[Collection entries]
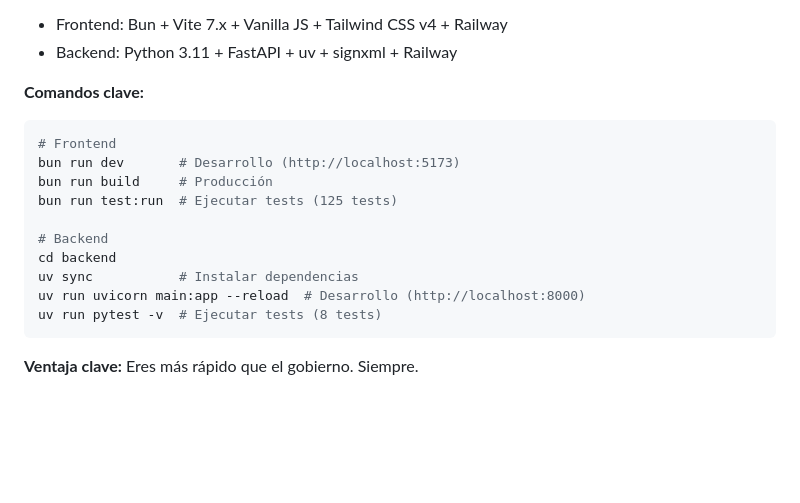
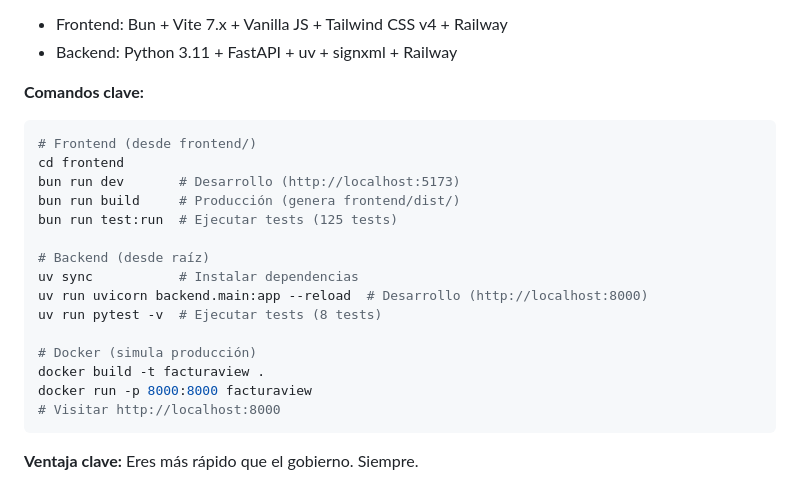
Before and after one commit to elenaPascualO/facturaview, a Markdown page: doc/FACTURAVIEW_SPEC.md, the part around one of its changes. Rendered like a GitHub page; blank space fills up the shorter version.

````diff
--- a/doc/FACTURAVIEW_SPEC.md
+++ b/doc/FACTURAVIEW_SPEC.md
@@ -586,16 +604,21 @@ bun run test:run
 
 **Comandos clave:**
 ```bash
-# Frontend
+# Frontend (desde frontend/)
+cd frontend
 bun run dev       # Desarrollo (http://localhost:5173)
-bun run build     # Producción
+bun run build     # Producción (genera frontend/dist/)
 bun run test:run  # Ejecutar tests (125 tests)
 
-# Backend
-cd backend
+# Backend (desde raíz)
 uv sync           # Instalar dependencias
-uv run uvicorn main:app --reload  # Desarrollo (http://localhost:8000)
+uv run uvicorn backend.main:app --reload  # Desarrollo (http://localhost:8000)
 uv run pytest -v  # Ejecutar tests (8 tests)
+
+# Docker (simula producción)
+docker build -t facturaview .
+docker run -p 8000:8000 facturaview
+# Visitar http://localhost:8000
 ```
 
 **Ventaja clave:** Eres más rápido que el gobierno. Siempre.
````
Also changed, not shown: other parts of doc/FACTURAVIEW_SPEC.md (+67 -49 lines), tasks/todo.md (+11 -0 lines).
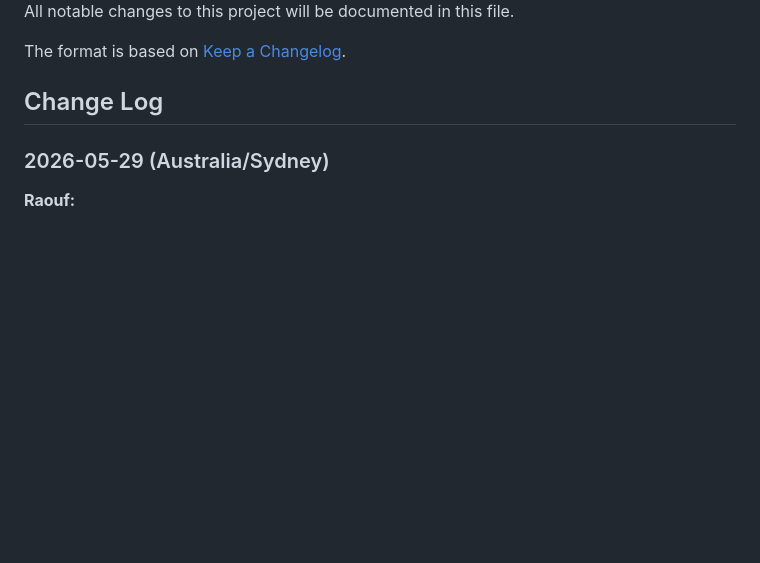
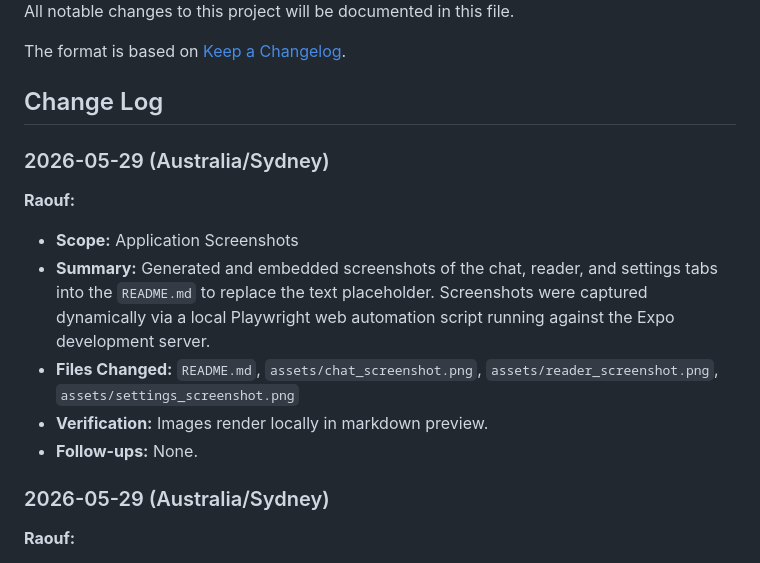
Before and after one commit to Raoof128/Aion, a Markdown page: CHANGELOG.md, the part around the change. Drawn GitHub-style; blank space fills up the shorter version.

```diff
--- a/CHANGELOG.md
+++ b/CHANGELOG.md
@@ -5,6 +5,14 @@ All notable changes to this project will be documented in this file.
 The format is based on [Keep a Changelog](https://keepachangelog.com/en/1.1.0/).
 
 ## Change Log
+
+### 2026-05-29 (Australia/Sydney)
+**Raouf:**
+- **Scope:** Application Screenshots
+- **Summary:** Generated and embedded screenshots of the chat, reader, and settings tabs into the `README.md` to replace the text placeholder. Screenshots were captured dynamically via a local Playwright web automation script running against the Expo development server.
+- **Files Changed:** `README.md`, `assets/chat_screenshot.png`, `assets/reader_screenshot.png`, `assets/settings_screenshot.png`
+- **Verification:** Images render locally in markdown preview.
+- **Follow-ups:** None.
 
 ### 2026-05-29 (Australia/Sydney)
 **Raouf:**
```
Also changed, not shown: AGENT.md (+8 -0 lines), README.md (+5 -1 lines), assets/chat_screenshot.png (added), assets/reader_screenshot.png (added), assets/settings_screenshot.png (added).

## PROBLEM TO WORK ON
Return a copy of every line in the records that includes the string "Desarrollo".

## ANSWER FOR THE TASK
 bun run dev       # Desarrollo (http://localhost:5173)
-uv run uvicorn main:app --reload  # Desarrollo (http://localhost:8000)
+uv run uvicorn backend.main:app --reload  # Desarrollo (http://localhost:8000)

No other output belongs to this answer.